**WORK TO BE COMPLETED**
Write out each line of the records that has "Alexandria" in it.

**MATERIAL FOR THIS EXERCISE**
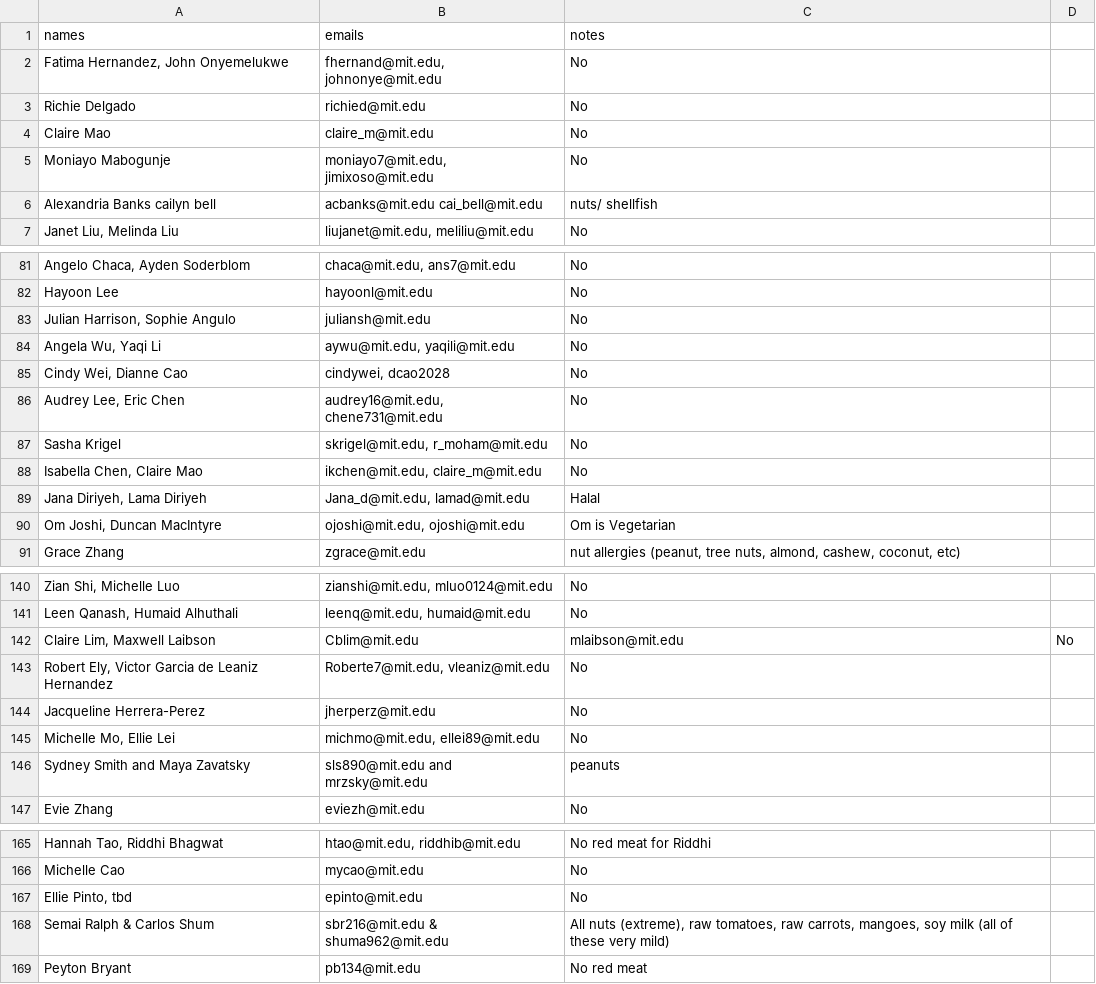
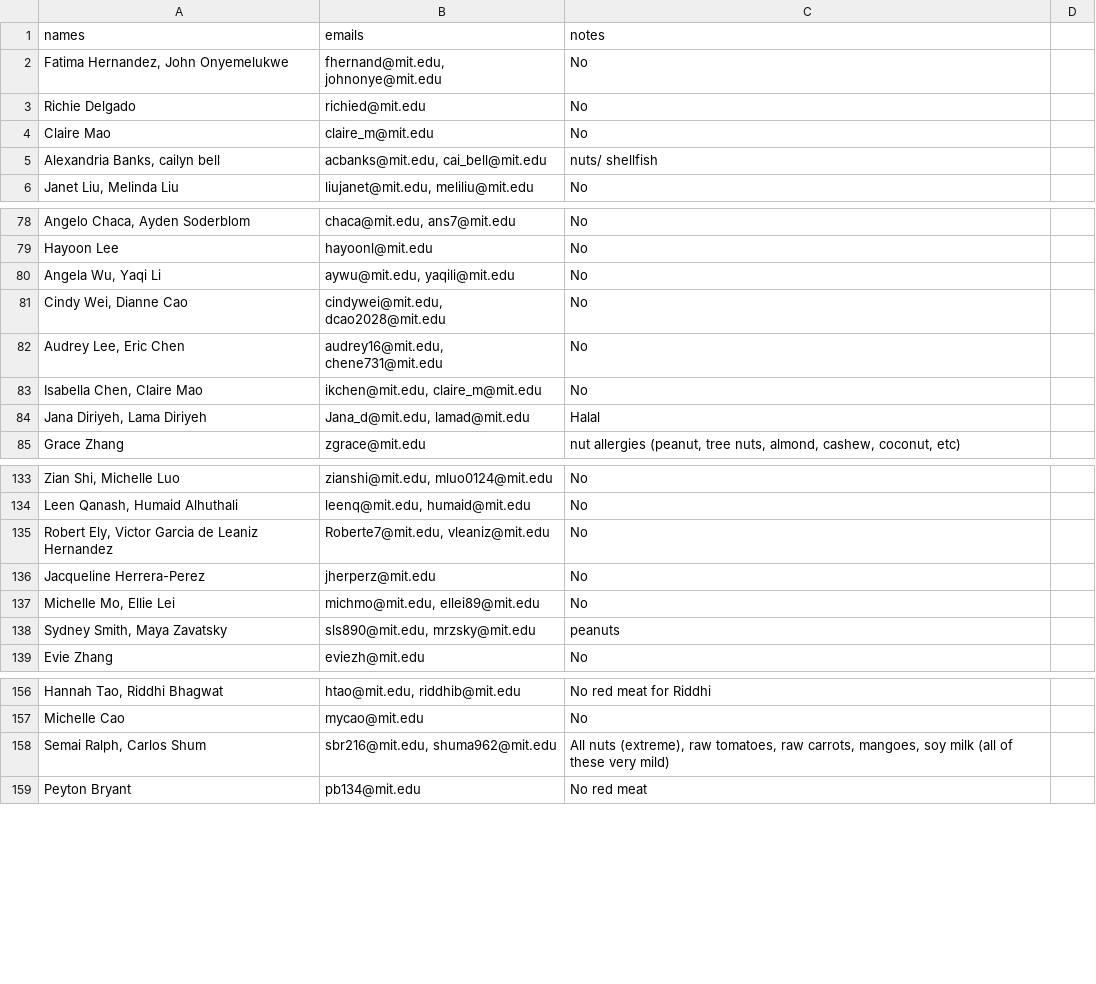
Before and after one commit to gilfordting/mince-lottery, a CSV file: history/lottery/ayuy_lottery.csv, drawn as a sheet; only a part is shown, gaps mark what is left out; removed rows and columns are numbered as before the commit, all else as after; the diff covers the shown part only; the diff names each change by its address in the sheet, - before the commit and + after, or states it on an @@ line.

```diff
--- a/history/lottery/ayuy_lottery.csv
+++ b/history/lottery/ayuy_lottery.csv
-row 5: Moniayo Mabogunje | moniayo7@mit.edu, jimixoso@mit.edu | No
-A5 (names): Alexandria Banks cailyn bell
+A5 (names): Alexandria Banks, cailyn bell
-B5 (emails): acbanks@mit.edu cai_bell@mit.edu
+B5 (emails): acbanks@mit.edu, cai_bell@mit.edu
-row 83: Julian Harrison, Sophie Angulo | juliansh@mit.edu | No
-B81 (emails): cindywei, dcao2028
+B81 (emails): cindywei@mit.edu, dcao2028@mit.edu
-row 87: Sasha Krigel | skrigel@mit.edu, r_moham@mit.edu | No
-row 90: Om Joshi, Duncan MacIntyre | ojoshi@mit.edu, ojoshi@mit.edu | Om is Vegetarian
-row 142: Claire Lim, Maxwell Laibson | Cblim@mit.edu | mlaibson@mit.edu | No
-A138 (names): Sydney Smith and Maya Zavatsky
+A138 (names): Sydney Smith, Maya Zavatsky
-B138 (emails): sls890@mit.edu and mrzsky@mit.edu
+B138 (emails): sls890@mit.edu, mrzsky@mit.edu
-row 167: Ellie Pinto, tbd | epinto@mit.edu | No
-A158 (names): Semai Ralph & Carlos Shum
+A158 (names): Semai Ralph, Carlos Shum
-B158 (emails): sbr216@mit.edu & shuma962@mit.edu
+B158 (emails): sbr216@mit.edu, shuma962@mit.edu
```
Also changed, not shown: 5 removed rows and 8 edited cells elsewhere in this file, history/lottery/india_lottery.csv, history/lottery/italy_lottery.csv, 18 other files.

**EXERCISE RESPONSE**
-A5 (names): Alexandria Banks cailyn bell
+A5 (names): Alexandria Banks, cailyn bell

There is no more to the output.